Honorary degree recipient - Lee-Ann Martin
Citation Reader: Nadia Myre
Mr. President, it is my honour to present to you Ms. Lee-Ann Martin, a revolutionary figure in the study and influence of Indigenous art.
For more than three decades, Ms. Martin has curated, written and lectured extensively on contemporary Indigenous art both nationally and internationally. Her contribution to visual art and curatorial practice in Canada cannot be overstated.
Ms. Martin has helped carve institutional space for the Indigenous Art community.
A report she produced in 1990 led the Canada Council for the Arts to develop an acquisition program for works by contemporary Indigenous artists, which helped correct their longstanding systemic exclusion from public collections.
While working at the Canadian Museum of Civilization in the early 1990s, she co-curated the seminal exhibition INDIGENA: Perspectives of Indigenous Peoples on Five Hundred Years, a critical response to the five-century anniversary of European colonization. The show was the first Indigenous-curated exhibition organized by a national institution in Canada, and it toured internationally.

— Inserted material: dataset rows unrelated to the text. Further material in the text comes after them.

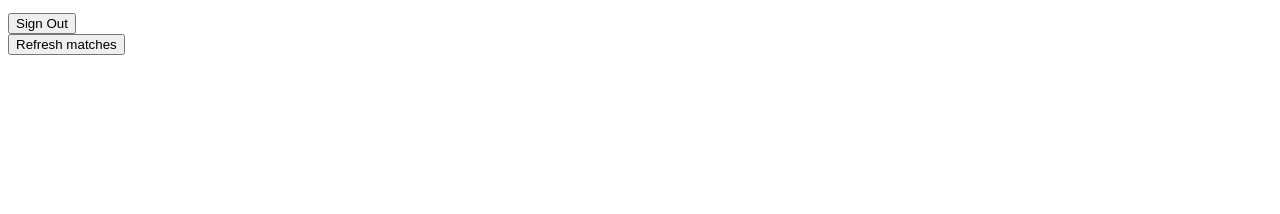
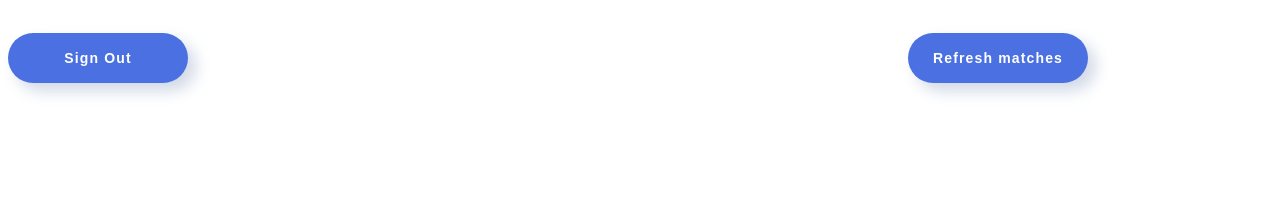
Before and after one commit to RafaelMenicucci/RoundInsights, a Django app: page /insights/dashboard in a window 1280 px wide. Shown: the part 144-358 px from the top of the page. Run offline with Django 4.2, Linux system fonts and the light colour scheme; the visitor is signed in with stand-in values (Sample User, id 1); data that the repository does not hold is empty.

Commit message:
minor fixes layout

```diff
--- a/core/urls.py
+++ b/core/urls.py
@@ -2,6 +2,7 @@ from . import views
 from django.urls import path
 from django.conf import settings
 from django.conf.urls.static import static
+from django.views.generic.base import RedirectView
 
 urlpatterns = [
     path('', views.signup, name="signup"),
--- a/round_insight/settings.py
+++ b/round_insight/settings.py
@@ -28,7 +28,7 @@ BASE_DIR = Path(__file__).resolve().parent.parent
 SECRET_KEY = env('SECRET_KEY')
 
 # SECURITY WARNING: don't run with debug turned on in production!
-DEBUG = False
+DEBUG = True
 
 ALLOWED_HOSTS = ["*"]
 
--- a/static/css/main.css
+++ b/static/css/main.css
@@ -93,6 +93,10 @@ div.content {
     display:flex;
 }
 
+div.buttons {
+    display: flex;
+}
+
 h1 {
     text-align: center;
 }
@@ -116,6 +120,45 @@ button.nextRound {
     outline: none;
     font-size: 2em;
     margin-left: 100px;
+}
+
+button.refreshMatchs {
+    width: 180px;
+    height: 50px;
+    border-radius: 25px;
+    margin-top: 20px;
+    font-weight: 700;
+    font-size: 14px;
+    letter-spacing: 1.15px;
+    margin-left: 400%;
+
+	background-color: #4B70E2;
+	color: white;
+	box-shadow:
+		8px 8px 16px #d1d9e6,
+		-8px -8px 16px white;
+
+	border: none;
+    outline: none;
+}
+
+button.signOut {
+    width: 180px;
+    height: 50px;
+    border-radius: 25px;
+    margin-top: 20px;
+    font-weight: 700;
+    font-size: 14px;
+    letter-spacing: 1.15px;
+
+	background-color: #4B70E2;
+	color: white;
+	box-shadow:
+		8px 8px 16px #d1d9e6,
+		-8px -8px 16px white;
+
+	border: none;
+    outline: none;
 }
 
 form.nextRoundForm {
--- a/static/css/signin.css
+++ b/static/css/signin.css
@@ -5,7 +5,7 @@ p {
 
 .container {
     grid-template-columns: 1fr 1fr;
-    margin-top: 8%;
+    margin-top: 5%;
     margin-left: 20%;
     margin-right: 20%;
     padding: 200px;
--- a/static/css/signup.css
+++ b/static/css/signup.css
@@ -2,9 +2,7 @@
     display: grid;
     grid-template-columns: 1fr 1fr;
     grid-gap: 200px;
-    margin-top: 5%;
-    margin-left: 20%;
-    margin-right: 20%;
+    margin: auto;
     padding: 200px;
     box-shadow:
 			inset 2px 2px 4px gray,
--- a/templates/core/signin.html
+++ b/templates/core/signin.html
@@ -2,6 +2,7 @@
 <!DOCTYPE html>
 <html lang="en">
     <link rel="stylesheet" href="{% static 'css/signin.css' %}">
+    <link rel="icon" href="{% static 'img/favicon.ico' %}">
 <head>
     <meta charset="UTF-8">
     <meta name="viewport" content="width=device-width, initial-scale=1.0">
--- a/templates/core/signup.html
+++ b/templates/core/signup.html
@@ -2,6 +2,7 @@
 <!DOCTYPE html>
 <html lang="en">
 <link rel="stylesheet" href="{% static 'css/signup.css' %}">
+<link rel="icon" href="{% static 'img/favicon.ico' %}">
 <head>
     <meta charset="UTF-8">
     <meta name="viewport" content="width=device-width, initial-scale=1.0">
--- a/templates/insights/dashboard.html
+++ b/templates/insights/dashboard.html
@@ -2,6 +2,7 @@
 <!DOCTYPE html>
 <html lang="en">
 <link rel="stylesheet" href="{% static 'css/main.css' %}">
+<link rel="icon" href="{% static 'img/favicon.ico' %}">
 <head>
     <meta charset="UTF-8">
     <meta name="viewport" content="width=device-width, initial-scale=1.0">
@@ -113,14 +114,17 @@
         </div>
     </div>
 
-    <button type="submit" onclick="location.href='/signout'">Sign Out</button>
+    <div class="buttons">
+        <button type="submit" onclick="location.href='/signout'" class="signOut">Sign Out</button>
 
         <form enctype='multipart-form-data' action="/insights/dashboard" method="post">
             {% csrf_token %}
             <input type="hidden" name="name" value="{{name}}" />
             <input type="hidden" name="round" value="{{roundNumber}}" />
             <input type="hidden" name="clearCache" value="true" />
-        <button type="submit">Refresh matches</button>
+            <button type="submit" class="refreshMatchs">Refresh matches</button>
         </form>
+    </div>
+
 </body>
 </html>
```
Also changed, not shown: static/img/favicon.ico (added), 7 other files. Lines whose indentation alone changed are shown as unchanged.
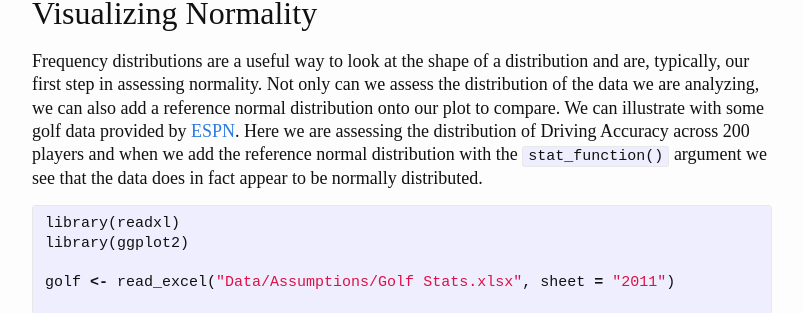
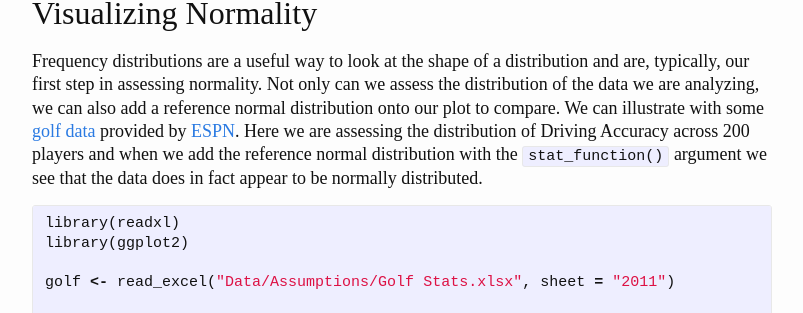
Before and after one commit to bradleyboehmke/bradleyboehmke, a Jekyll site: the page built from tutorials/assumptions_normality.md, in a window 1280 px wide and 900 px high, scrolled down 486 px. Shown: the part 209-522 px from the top of the window, without its empty margins (238-1041 px from the left). Built offline with Jekyll 4.4.1, drawn with Linux system fonts in a browser that asks for light colours; some of the changed lines change nothing that is shown.

Commit message:
Update assumptions_normality.md

```diff
--- a/tutorials/assumptions_normality.md
+++ b/tutorials/assumptions_normality.md
@@ -22,7 +22,7 @@ The assumption of normality is important for hypothesis testing and in regressio
 <br>
 
 ## Visualizing Normality {#visualization}
-Frequency distributions are a useful way to look at the shape of a distribution and are, typically, our first step in assessing normality. Not only can we assess the distribution of the data we are analyzing, we can also add a reference normal distribution onto our plot to compare. We can illustrate with some golf data provided by [ESPN](http://espn.go.com/golf/statistics). Here we are assessing the distribution of Driving Accuracy across 200 players and when we add the reference normal distribution with the `stat_function()` argument we see that the data does in fact appear to be normally distributed.
+Frequency distributions are a useful way to look at the shape of a distribution and are, typically, our first step in assessing normality. Not only can we assess the distribution of the data we are analyzing, we can also add a reference normal distribution onto our plot to compare. We can illustrate with some [golf data](bradleyboehmke.github.io/public/data/Golf Stats.xlsx) provided by [ESPN](http://espn.go.com/golf/statistics). Here we are assessing the distribution of Driving Accuracy across 200 players and when we add the reference normal distribution with the `stat_function()` argument we see that the data does in fact appear to be normally distributed.
 
 
 {% highlight r %}
```
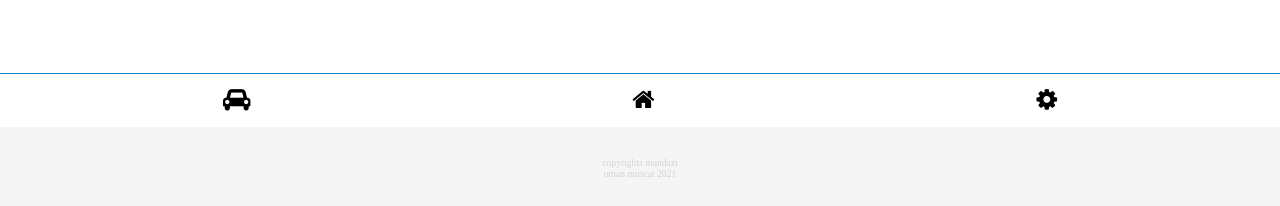
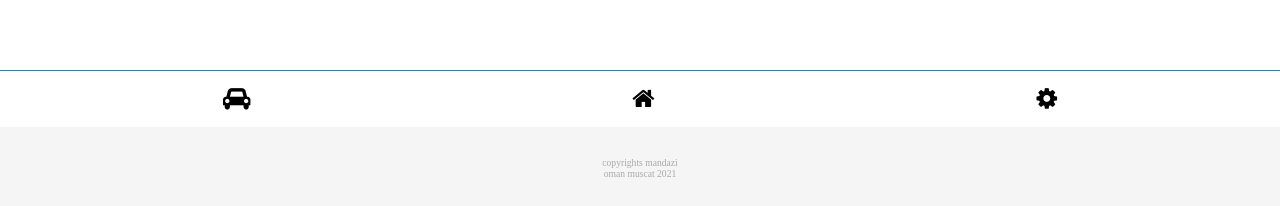
Before and after one commit to Maher9596/mulkiya-web, a React (Create React App) app: page /settings in a window 1280 px wide. Shown: the part 591-797 px from the top of the page. Built offline with nearby package versions, Linux system fonts and the light colour scheme.

Commit message:
footer update

```diff
--- a/src/App.css
+++ b/src/App.css
@@ -20,7 +20,7 @@ h1, p {
     background: whitesmoke;
     text-align: center;
     font-size: .6rem;
-    color:lightgray;
+    color:darkgray;
 }
 
 /* #footerText {
@@ -38,7 +38,7 @@ h1, p {
     display: flex;
     justify-content: space-around;
     border-top: .5px solid #1488CC;
-    padding: .8em 2em;
+    padding: .9em 2em;
 }
 
 .link {
```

Many more exceptional curatorial projects at museums right across the country followed. The respect Martin receives from curators and artists alike is a testament to her professional leadership, the trust she places in artists, and the great care she has put into cultivating good collegial and institutional relationships throughout her career. These are just some of the reasons she received a Governor General's Awards in Visual and Media Arts in 2019.
As Concordia undertakes its decolonization process to redress historical inequities, we could look to no greater model than Ms. Martin.
Mr. President, on behalf of the Board of Governors and Senate, it is my privilege and honour to present to you Ms. Lee-Ann Martin, so that you may confer upon her the degree of Doctor of Fine Arts, honoris causa.